The idea comes from the realization that the concept of "smart contracts" doesn't have to be restricted to blockchains decentralized censorship-resistance protocols. In fact, Ethereum itself arguably doesn't have these features. Anyway, a centralized smart contract platform can work for a myriad of use-cases.

An smart contract in Etleneum's sense is a piece of imperative code (in Lua, a language so simple and easy to learn no one bothers doing that) with an internal state (stored as JSON), a balance of funds (in msatoshis) and a collection of callable methods. Each contract is also associated with a name and description just to make it more user-friendly.

Once deployed contract code cannot change.

A "method" is just a Lua function.
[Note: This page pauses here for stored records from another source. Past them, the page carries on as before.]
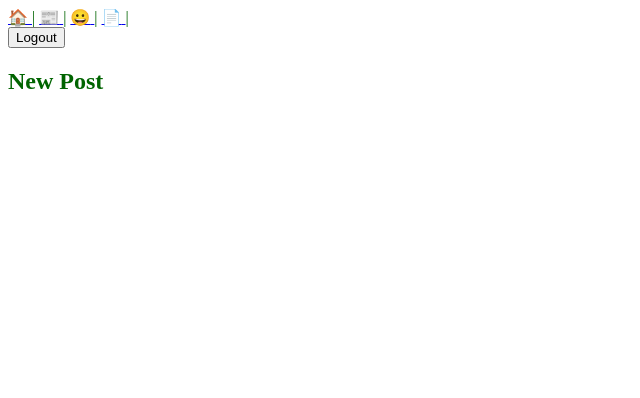
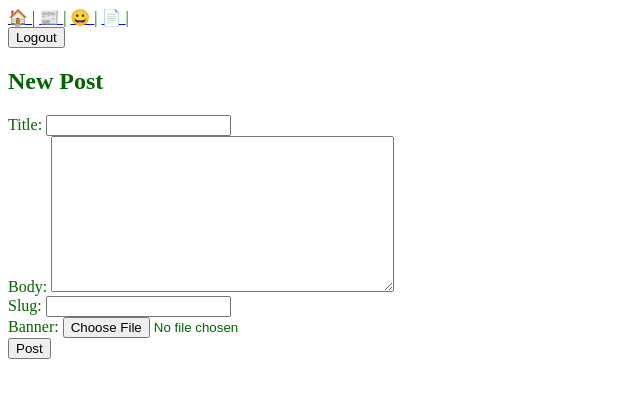
Before and after one commit to ashim-nepal/Backend-Django-All, a Django app: page /posts/new-post/ in a window 1280 px wide. Shown: the top 398 px of the page, without its empty margins (0-640 px from the left). Run offline with Django 5.2, Linux system fonts and the light colour scheme; a user stored in the database is signed in.

Commit message:
custom forms and making post with forms by user

```diff
--- /dev/null
+++ b/Django_Course_Prac/myproject/posts/forms.py
@@ -0,0 +1,7 @@
+from django import forms
+from . import models
+
+class CreatePost(forms.ModelForm):
+    class Meta:
+        model = models.Post
+        fields = ["title", "body", "slug", "banner"]
--- a/Django_Course_Prac/myproject/posts/models.py
+++ b/Django_Course_Prac/myproject/posts/models.py
@@ -1,4 +1,5 @@
 from django.db import models
+from django.contrib.auth.models import User
 
 # Create your models here.
 class Post(models.Model):
@@ -7,6 +8,7 @@ class Post(models.Model):
     slug = models.SlugField()
     date = models.DateTimeField(auto_now_add=True)
     banner = models.ImageField(default = "fallback.png", blank=True)
+    author = models.ForeignKey(User, on_delete=models.CASCADE, default=None)
 
     def __str__(self):
         return self.title
--- a/Django_Course_Prac/myproject/posts/templates/posts/post_new.html
+++ b/Django_Course_Prac/myproject/posts/templates/posts/post_new.html
@@ -6,5 +6,10 @@
 {% block content %}
     <section>
         <h1>New Post</h1>
+        <form class="form-with-validation" action ="{% url 'posts:new-post' %}" method="POST" enctype="multipart/form-data">
+            {% csrf_token %}
+            {{ form }}
+            <button class="submit-button">Post</button>
+        </form>
     </section>
 {% endblock %}
--- a/Django_Course_Prac/myproject/posts/templates/posts/posts_list.html
+++ b/Django_Course_Prac/myproject/posts/templates/posts/posts_list.html
@@ -13,7 +13,7 @@
                 {{ post.title }}
                 </a>
             </h2>
-            <p>{{ post.date }}</p>
+            <p>{{ post.date }} by {{ post.author }}</p>
             <p>{{ post.body }}</p>
 
         </article>
--- a/Django_Course_Prac/myproject/posts/views.py
+++ b/Django_Course_Prac/myproject/posts/views.py
@@ -1,6 +1,7 @@
-from django.shortcuts import render
+from django.shortcuts import render, redirect
 from .models import Post
 from django.contrib.auth.decorators import login_required
+from . import forms
 
 # Create your views here.
 def posts_lists(request):
@@ -13,4 +14,13 @@ def post_page(request, slug):
 
 @login_required(login_url="/users/login/")
 def post_new(request):
-    return render(request, 'posts/post_new.html')
+    if request.method == "POST":
+        form = forms.CreatePost(request.POST, request.FILES)
+        if form.is_valid():
+            newpost = form.save(commit=False)
+            newpost.author = request.user
+            newpost.save()
+            return redirect("posts:list")
+    else:
+        form = forms.CreatePost()
+    return render(request, 'posts/post_new.html', {"form":form})
```
Also changed, not shown: Django_Course_Prac/myproject/db.sqlite3, Django_Course_Prac/myproject/media/img.png (added), Django_Course_Prac/myproject/media/img_2ahdVml.png (added), Django_Course_Prac/myproject/posts/migrations/0003_post_author.py (added).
Each method can take msatoshis from the caller and a payload (JSON). Upon receiving a call for a given method the contract will add the attached msatoshis to its balance of funds and execute the code for that function. Besides Lua standard library the calls have access to a bunch of utility functions like http functions, keybase functions (useful for tying Etleneum stuff to external identities), util.sha256 and special Etleneum calls such as contract.send() which is the main way to get funds out of a contract by sending them to an existing Etleneum account.

Forgot to say that Etleneum has its own account registry that makes it easy to implement contracts that deal with accounts and send money from contracts to people. Some method calls can be made anonymously (when you don't expect to get any money back from the contract in the future, mostly) but in most cases an authenticated call it is needed.

Account logins are done with lnurl-auth and withdrawals with lnurl-withdrawal only. Since lnurl-auth is not as widespread as lnurl-withdraw I also made, a small helper that turns a username/password combination into a key that is then used to perform lnurl-auth. has many contracts deployed on it already. Some of them are there just for testing and demo purposes, but many others are serious (although modest) and can be useful. It's also possible to create a contract and then write a static JS client (or mobile app, or CLI tool, you name it) for it easily using Etleneum's HTTP API, that's what is happening at and, for example.

To create a new contract you have to be very careful because the code can't change and a bug can turn the contract in worthless garbage or be easily exploitable. I have some ideas of tools to improve the development process, but for now there is where you can create and call (and delete) contracts for free. For simple contracts it works quite well.

Built With

Share this project: